November is National Alzheimer’s Disease Awareness Month. According to the Alzheimer’s Association and the Better Hearing Institute, an estimated 5 million American’s are living with Alzheimer’s disease. Alzheimer’s disease is the sixth-leading cause of death in the United States. Researchers have long known of the connection between hearing loss and Alzheimer’s disease, and that people with dementia have higher rates of hearing loss, but lower levels of hearing health care intervention. Often times hearing loss is not addressed because of the complicated health history of someone who is living with Alzheimer’s disease, or other form of dementia.
But, did you know the symptoms of untreated hearing loss and Alzheimer’s disease are very similar?
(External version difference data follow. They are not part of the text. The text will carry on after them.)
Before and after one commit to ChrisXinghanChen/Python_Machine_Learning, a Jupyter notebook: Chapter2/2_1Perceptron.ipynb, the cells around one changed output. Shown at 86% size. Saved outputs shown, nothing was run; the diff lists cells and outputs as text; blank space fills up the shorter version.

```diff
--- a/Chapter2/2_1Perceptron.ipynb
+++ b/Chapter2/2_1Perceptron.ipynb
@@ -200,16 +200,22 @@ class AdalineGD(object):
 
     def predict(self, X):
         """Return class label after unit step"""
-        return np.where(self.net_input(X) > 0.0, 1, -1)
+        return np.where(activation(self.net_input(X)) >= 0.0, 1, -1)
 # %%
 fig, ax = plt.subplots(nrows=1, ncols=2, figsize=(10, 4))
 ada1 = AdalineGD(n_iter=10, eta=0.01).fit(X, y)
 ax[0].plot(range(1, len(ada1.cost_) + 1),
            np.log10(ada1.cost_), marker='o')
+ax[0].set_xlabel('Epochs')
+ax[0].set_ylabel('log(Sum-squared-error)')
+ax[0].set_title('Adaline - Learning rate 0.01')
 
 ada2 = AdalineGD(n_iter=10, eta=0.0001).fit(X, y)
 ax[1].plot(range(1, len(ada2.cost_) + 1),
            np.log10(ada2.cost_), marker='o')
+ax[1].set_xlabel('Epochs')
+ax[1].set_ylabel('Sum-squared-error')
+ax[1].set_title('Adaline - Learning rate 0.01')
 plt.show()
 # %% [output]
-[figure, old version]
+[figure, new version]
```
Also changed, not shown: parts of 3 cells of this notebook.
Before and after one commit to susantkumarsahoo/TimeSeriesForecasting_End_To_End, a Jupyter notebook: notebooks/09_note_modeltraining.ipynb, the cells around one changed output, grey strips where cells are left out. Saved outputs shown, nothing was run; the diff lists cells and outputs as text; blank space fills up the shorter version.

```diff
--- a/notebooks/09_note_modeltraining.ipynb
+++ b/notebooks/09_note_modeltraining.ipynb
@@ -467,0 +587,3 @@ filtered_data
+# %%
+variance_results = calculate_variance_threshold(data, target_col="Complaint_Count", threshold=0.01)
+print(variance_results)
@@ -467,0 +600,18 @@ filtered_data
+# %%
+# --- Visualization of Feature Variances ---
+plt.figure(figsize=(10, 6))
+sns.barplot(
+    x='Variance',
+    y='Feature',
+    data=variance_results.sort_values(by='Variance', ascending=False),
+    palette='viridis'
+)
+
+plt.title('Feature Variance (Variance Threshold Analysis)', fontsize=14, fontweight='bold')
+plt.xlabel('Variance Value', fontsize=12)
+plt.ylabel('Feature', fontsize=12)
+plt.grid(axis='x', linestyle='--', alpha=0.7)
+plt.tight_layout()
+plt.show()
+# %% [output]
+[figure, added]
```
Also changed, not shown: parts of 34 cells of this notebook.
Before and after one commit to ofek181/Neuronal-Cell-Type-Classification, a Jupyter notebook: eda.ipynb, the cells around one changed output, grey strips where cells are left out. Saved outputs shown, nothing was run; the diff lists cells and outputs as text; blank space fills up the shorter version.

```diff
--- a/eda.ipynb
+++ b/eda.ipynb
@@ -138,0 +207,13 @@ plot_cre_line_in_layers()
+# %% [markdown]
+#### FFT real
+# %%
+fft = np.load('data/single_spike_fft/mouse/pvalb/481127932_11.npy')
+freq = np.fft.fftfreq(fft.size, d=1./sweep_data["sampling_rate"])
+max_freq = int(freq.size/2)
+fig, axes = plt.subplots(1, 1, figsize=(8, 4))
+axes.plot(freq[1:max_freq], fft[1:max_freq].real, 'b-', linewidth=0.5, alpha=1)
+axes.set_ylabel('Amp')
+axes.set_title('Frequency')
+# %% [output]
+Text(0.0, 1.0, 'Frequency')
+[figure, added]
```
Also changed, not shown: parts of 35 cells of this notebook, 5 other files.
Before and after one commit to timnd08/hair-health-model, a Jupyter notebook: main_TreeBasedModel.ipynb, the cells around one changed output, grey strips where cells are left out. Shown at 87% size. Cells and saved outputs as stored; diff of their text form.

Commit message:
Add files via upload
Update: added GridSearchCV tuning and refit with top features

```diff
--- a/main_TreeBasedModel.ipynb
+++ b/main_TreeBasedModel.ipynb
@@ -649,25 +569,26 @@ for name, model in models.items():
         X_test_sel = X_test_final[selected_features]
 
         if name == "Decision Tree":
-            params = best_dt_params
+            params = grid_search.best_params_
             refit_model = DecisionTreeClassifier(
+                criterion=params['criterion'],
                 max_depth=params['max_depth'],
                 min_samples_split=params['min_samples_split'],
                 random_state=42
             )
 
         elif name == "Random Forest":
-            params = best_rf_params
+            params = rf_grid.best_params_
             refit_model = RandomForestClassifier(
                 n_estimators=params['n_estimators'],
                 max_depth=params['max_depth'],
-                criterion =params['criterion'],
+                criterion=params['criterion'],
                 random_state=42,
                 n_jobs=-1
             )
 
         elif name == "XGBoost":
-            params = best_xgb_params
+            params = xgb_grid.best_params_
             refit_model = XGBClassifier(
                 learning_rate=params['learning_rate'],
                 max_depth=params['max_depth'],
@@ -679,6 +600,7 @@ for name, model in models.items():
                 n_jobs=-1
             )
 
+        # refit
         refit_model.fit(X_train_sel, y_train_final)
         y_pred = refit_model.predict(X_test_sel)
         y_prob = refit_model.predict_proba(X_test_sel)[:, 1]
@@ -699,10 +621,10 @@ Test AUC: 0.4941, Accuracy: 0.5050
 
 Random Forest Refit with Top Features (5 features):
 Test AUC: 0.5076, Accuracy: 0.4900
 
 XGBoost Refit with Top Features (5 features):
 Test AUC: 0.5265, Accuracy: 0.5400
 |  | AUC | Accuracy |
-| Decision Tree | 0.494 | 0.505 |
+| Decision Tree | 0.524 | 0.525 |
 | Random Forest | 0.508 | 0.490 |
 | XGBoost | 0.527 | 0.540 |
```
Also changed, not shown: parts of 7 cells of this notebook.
Symptoms of both Alzheimer’s and hearing loss include: depression, anxiety, and feelings of isolation; reduced language comprehension and/or language ability; impaired memory or reduced cognitive input; inappropriate psychosocial responses; reduced mental scores on testing; denial, defensiveness, negativity and distrust and suspicion that others are talking about them.
There is strong evidence that hearing impairment can make cognitive dysfunction worse. If you can’t hear the words, your brain won’t remember the words, and those words start to become confusing. When an individual has either Alzheimer’s or other forms of dementia and hearing loss, it can make managing the dementia more difficult than it might be if the hearing loss was addressed. When a person with existing Alzheimer’s disease is fit with hearing aids, it can become a struggle to get them to wear the hearing aids altogether because they just may not remember to put them in every day.
If you or a loved one suspects memory loss, or has been recently diagnosed with Alzheimer’s disease, a thorough hearing examination should be scheduled. Since untreated hearing loss can have the same symptoms as Alzheimer’s disease, it’s important to rule out hearing loss that can be addressed with amplification versus a true cognitive disorder. Working closely with your primary care physician, an audiologist or hearing health care provider can help you put the pieces of the puzzle together and get you on the right path.